However, under the terms of the treaty, the earliest the U.S. can formally withdraw is the day after the 2020 presidential election, given a provision in the agreement requiring a three-year waiting period for withdrawal from when the treaty enters into force, as well as a one-year withdrawal process.
Nicaragua and Syria had both been treaty holdouts, though for different reasons. Nicaragua objected to the agreement on the grounds that it is not ambitious enough, while Syria has been mired in the grips of a bloody civil war. However, Nicaragua joined the pact last month, and with Syria's newly expected participation, that means that for a time, every country will be a party to the agreement.
Then, assuming Trump follows through on his decision, the U.S. will become the world's turd in the proverbial climate diplomacy punch bowl, starting in 2020.
“As if it wasn’t already crystal clear, every single other country in the world is moving forward together to tackle the climate crisis, while Donald Trump has isolated the United States on the world stage in an embarrassing and dangerous position," Sierra Club executive director Michael Brune, said in a statement.
Under former president Barack Obama, the U.S. was a key player in ensuring the success of the negotiations that led to the Paris Agreement in 2015, and a cheerleader for it to enter into force in November 2016. However, the Trump administration has brought climate denial into the highest levels of government, from Scott Pruitt's Environmental Protection Agency to Rick Perry's Energy Department, with officials denying the fundamental science tying greenhouse gas emissions to global warming.

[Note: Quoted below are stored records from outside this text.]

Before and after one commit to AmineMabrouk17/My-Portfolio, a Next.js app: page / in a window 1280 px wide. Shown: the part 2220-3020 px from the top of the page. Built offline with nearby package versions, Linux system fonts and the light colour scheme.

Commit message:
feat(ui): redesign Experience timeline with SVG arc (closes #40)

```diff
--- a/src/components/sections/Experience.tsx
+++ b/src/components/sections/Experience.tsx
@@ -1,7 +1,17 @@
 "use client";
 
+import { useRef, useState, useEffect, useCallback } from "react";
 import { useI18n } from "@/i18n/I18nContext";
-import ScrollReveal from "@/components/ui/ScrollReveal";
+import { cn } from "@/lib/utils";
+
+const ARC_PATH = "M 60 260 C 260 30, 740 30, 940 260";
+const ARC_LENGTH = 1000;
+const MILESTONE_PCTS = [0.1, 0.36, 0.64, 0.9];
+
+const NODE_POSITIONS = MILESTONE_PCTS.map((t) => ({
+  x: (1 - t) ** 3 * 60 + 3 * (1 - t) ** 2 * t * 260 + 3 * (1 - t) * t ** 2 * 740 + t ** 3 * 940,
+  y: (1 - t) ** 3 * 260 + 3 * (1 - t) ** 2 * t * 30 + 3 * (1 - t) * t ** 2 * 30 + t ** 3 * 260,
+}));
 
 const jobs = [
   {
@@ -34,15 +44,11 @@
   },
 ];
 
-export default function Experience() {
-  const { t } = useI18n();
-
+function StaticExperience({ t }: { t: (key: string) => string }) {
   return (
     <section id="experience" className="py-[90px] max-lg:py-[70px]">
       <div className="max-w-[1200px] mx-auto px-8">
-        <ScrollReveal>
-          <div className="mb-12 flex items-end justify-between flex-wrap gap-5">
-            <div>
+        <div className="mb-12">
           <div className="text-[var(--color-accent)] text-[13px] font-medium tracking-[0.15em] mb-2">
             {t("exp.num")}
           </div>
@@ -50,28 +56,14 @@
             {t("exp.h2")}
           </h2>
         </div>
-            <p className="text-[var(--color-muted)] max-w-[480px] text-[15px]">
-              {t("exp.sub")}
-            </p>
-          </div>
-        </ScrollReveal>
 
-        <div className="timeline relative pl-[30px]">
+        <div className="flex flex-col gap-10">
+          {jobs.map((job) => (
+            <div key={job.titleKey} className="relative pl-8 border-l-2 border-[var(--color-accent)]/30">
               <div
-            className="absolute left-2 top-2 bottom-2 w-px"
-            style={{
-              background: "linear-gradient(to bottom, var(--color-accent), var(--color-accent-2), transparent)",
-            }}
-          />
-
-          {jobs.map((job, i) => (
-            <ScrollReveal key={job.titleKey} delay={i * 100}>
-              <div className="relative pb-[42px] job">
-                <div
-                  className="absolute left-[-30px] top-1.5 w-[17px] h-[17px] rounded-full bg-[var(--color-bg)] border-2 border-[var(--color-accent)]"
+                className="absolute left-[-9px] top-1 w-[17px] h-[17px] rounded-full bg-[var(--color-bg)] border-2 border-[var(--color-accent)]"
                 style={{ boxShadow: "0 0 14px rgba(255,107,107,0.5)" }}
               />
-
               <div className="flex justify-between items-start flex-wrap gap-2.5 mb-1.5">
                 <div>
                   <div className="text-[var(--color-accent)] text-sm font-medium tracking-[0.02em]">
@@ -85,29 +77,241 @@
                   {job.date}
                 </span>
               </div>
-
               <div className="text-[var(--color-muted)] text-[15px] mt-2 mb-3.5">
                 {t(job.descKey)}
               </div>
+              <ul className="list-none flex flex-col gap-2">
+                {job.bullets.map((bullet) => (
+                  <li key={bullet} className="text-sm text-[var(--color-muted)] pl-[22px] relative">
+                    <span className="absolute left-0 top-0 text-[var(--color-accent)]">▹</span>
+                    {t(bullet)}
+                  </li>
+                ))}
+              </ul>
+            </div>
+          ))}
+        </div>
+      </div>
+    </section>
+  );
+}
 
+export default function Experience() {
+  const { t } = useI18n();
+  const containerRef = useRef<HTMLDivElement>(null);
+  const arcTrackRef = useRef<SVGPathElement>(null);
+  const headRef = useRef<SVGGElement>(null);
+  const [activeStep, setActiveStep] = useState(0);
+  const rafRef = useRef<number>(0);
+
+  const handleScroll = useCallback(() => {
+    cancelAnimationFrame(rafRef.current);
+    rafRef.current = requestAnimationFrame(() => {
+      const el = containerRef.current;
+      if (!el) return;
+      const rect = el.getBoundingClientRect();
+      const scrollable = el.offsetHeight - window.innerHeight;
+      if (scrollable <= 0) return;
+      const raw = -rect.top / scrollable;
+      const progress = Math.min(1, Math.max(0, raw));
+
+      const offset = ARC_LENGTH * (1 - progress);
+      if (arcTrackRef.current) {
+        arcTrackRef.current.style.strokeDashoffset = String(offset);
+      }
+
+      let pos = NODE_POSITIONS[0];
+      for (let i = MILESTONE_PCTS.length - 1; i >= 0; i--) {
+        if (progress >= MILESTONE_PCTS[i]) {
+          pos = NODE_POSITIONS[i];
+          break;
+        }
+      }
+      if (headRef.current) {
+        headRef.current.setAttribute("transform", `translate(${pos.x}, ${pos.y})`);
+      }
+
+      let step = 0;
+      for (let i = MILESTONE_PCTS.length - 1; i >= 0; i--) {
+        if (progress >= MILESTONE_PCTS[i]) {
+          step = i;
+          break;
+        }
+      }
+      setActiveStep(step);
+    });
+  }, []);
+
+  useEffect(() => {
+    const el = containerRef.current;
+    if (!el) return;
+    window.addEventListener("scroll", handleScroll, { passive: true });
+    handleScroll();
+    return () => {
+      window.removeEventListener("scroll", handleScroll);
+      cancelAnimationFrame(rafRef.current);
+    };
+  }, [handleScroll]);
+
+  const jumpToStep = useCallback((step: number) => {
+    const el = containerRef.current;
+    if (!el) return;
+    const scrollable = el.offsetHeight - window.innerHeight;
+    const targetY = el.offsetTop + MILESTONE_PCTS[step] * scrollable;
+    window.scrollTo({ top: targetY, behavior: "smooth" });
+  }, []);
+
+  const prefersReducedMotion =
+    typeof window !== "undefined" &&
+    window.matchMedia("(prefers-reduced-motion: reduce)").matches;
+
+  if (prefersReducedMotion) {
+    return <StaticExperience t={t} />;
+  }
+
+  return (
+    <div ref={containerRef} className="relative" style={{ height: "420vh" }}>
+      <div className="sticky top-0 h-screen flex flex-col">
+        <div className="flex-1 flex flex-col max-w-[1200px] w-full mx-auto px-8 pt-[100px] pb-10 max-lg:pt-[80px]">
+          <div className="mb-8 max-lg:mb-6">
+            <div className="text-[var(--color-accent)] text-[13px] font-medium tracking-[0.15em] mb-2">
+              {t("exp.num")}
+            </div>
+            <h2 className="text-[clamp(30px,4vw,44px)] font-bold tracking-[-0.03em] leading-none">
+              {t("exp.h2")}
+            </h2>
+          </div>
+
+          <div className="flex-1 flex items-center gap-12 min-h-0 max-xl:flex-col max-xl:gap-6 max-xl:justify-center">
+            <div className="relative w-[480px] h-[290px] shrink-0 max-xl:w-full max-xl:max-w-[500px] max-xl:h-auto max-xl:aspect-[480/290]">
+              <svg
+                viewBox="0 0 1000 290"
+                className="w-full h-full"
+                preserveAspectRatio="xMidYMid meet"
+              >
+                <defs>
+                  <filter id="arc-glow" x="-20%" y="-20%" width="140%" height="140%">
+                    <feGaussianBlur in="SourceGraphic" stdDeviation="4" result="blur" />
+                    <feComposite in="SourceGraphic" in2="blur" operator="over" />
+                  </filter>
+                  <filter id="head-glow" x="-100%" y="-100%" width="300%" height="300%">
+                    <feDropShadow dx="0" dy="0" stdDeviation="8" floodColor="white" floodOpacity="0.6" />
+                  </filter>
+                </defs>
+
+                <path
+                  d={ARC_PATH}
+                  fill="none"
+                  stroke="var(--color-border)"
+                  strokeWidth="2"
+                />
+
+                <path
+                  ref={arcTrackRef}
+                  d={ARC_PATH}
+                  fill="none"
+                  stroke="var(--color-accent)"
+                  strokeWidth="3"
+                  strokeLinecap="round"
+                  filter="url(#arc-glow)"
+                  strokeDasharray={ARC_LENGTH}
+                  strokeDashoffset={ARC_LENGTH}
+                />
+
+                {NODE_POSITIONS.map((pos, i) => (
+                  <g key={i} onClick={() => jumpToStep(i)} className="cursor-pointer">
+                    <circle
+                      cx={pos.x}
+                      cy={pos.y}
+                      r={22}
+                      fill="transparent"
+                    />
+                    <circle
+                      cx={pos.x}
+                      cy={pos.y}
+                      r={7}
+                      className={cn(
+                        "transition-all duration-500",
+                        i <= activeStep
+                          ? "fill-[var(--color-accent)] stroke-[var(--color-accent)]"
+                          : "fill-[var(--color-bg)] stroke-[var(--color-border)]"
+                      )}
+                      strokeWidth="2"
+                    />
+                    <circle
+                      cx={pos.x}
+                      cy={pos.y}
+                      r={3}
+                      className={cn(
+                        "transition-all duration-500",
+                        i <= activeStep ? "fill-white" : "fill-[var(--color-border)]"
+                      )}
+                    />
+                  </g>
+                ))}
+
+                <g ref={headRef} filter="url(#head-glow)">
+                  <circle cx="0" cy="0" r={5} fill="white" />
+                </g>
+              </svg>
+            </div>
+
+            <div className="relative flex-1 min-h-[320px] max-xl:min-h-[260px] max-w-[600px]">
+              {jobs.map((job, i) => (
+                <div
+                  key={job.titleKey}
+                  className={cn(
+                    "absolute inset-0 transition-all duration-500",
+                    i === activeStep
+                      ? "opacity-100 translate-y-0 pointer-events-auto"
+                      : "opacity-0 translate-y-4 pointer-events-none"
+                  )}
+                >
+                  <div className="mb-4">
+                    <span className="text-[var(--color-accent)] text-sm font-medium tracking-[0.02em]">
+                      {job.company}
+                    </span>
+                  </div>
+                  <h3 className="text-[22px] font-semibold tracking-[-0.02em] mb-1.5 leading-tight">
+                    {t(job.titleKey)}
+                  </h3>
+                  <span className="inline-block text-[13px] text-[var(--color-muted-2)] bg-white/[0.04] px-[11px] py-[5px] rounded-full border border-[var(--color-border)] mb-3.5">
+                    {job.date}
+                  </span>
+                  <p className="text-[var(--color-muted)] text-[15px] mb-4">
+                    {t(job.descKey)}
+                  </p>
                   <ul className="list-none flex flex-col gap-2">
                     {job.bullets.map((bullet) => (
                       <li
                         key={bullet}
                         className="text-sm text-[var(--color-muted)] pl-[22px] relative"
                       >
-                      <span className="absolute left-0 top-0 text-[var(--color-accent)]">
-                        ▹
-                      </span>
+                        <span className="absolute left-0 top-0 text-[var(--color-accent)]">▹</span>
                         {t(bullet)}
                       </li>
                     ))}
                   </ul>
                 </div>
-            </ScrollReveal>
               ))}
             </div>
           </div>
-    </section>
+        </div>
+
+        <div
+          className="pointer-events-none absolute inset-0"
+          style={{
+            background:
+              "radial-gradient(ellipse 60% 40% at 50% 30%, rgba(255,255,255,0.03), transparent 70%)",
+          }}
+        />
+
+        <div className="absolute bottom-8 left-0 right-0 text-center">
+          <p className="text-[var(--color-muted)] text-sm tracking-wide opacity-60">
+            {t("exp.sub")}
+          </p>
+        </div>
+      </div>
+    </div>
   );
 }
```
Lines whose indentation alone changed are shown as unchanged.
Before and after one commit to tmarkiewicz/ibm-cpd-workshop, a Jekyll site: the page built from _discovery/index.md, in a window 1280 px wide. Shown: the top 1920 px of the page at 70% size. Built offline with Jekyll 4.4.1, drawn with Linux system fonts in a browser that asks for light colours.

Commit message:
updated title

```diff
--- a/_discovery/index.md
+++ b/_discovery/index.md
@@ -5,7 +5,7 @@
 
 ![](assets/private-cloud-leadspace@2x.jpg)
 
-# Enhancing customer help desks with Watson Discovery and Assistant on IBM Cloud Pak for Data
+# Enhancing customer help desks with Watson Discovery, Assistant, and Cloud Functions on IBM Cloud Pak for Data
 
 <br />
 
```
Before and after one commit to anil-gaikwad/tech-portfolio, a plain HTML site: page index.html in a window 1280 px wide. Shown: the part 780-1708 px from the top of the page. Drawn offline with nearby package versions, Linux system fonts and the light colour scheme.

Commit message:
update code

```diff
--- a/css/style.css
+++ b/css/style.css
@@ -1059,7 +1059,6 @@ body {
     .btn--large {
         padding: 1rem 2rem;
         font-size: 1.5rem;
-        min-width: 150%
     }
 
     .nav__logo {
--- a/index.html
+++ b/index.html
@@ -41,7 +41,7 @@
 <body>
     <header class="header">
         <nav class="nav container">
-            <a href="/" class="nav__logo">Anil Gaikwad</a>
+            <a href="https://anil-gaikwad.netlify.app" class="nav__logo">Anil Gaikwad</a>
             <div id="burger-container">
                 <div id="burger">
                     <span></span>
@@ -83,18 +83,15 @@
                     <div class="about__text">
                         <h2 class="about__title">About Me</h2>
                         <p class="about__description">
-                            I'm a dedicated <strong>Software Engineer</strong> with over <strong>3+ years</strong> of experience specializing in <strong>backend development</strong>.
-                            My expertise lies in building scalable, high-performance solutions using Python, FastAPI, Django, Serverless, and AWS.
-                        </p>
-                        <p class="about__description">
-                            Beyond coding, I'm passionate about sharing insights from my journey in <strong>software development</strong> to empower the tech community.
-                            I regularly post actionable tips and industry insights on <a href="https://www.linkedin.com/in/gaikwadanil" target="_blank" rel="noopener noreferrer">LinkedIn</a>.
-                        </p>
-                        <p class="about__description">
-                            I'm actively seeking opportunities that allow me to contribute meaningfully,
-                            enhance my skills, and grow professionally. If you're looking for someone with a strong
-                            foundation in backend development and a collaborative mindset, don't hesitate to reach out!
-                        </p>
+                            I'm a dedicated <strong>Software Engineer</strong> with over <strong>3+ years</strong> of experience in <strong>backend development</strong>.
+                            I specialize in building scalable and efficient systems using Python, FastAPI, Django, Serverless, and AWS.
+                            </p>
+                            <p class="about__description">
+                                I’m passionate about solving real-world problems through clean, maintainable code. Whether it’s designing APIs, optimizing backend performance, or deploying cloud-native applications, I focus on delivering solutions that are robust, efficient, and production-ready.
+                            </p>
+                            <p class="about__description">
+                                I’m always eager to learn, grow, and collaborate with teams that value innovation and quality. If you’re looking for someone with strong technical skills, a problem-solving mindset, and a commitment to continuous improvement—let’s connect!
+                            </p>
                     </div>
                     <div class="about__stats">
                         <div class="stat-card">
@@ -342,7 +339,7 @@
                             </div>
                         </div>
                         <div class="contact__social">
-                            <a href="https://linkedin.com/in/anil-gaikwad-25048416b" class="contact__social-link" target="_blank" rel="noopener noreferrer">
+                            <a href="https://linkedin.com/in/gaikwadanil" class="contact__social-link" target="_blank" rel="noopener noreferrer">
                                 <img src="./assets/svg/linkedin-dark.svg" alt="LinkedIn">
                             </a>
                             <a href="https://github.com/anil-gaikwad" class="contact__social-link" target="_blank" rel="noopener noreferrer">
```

An exhaustive federal climate science report released on Nov. 3 found that human activities are responsible for at least 93 percent of the observed global warming from 1951 to 2010.
Image: National Climate Assessment 2017.
As the second-largest emitter in the world and a leader in clean technology research and development, what the U.S. does on climate change will have huge ramifications worldwide.
Research published last week shows that the world is currently on course to experience between 2.9 to 3.4 degrees Celsius, or 5.2 to 6.1 degrees Fahrenheit, of warming by 2100, which is well above the Paris target of limiting global warming to "well below" 2 degrees Celsius, or 3.6 degrees Fahrenheit, above preindustrial levels.
Diplomats currently meeting in Bonn, including a U.S. delegation representing the Trump administration, are wrestling with how to ratchet up the level of ambition when it comes to the emissions cuts each country has pledged.
That is an even more difficult task to accomplish without the U.S., but some observers think the country's newfound isolation could at least encourage U.S. diplomats to be more constructive than expected at the outset of the negotiations.
“With Syria on board, now the entire world is resolutely committed to advancing climate action – all save one country," Paula Caballero, who directs the climate program at the nonpartisan World Resources Institute, said in a statement.
"This should make the Trump administration pause and reflect on their ill-advised announcement about withdrawing from the Paris Agreement."